Where a line holds the word "html", copy it from the records.

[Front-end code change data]

* * * *

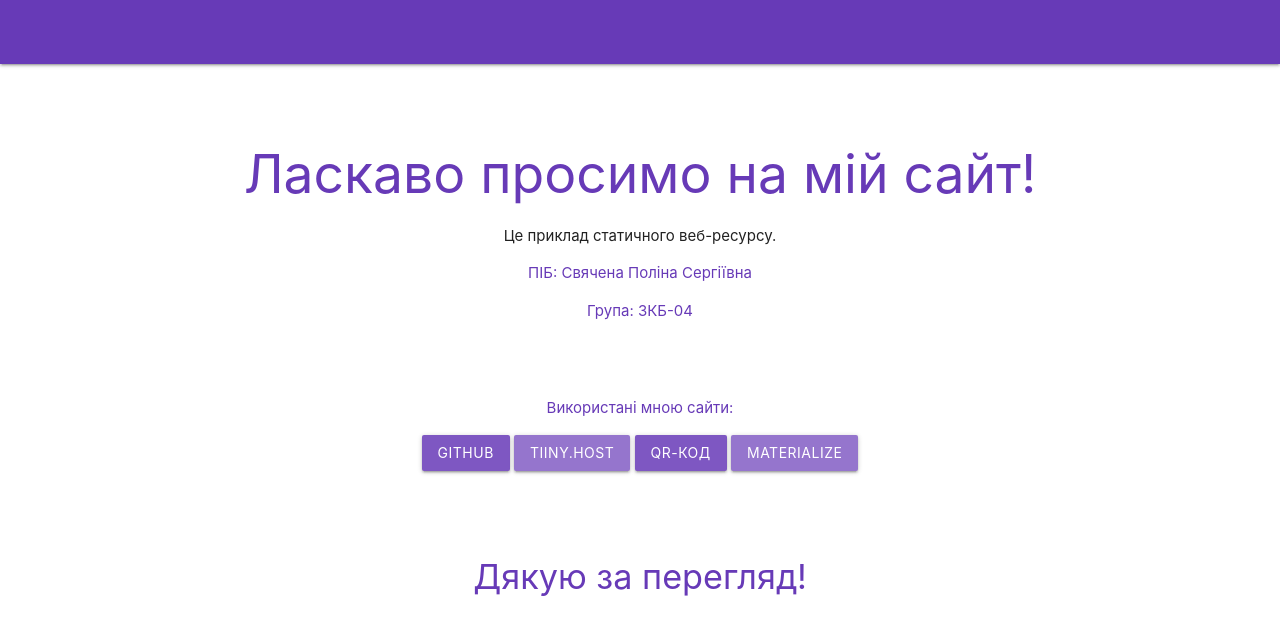
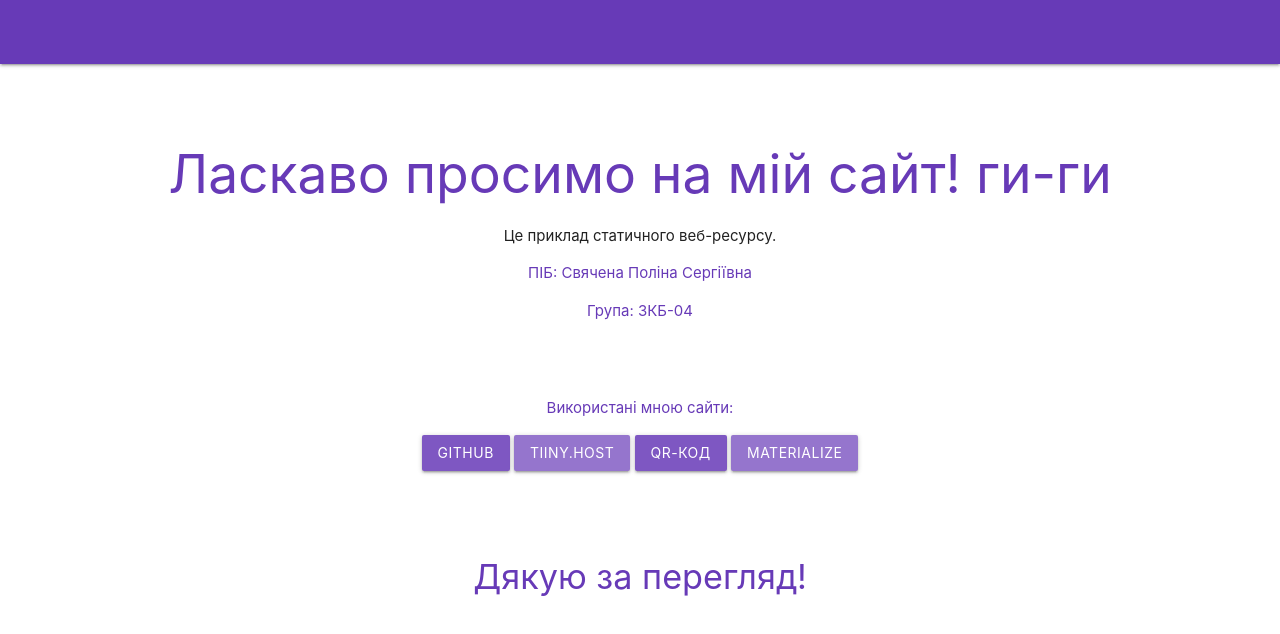
Before and after one commit to nepola20080403-ai/lab_rob_3_Polina, a plain HTML site: page index.html in a window 1280 px wide. Drawn offline with nearby package versions, Linux system fonts and the light colour scheme.

Commit message:
Update3 index.html

```diff
--- a/index.html
+++ b/index.html
@@ -12,7 +12,7 @@
     <br>
 
     <selection class="conteiner">
-        <h2 class="#9575cd deep-purple-text center">Ласкаво просимо на мій сайт!</h2>
+        <h2 class="#9575cd deep-purple-text center">Ласкаво просимо на мій сайт! ги-ги</h2>
         <p class="center">Це приклад статичного веб-ресурсу.</p>
 
         <p class="#7e57c2 deep-purple-text center">ПІБ: Свячена Поліна Сергіївна</p>
```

* * * *

EXERCISE SOLUTION:
Before and after one commit to nepola20080403-ai/lab_rob_3_Polina, a plain HTML site: page index.html in a window 1280 px wide. Drawn offline with nearby package versions, Linux system fonts and the light colour scheme.
Update3 index.html
--- a/index.html
+++ b/index.html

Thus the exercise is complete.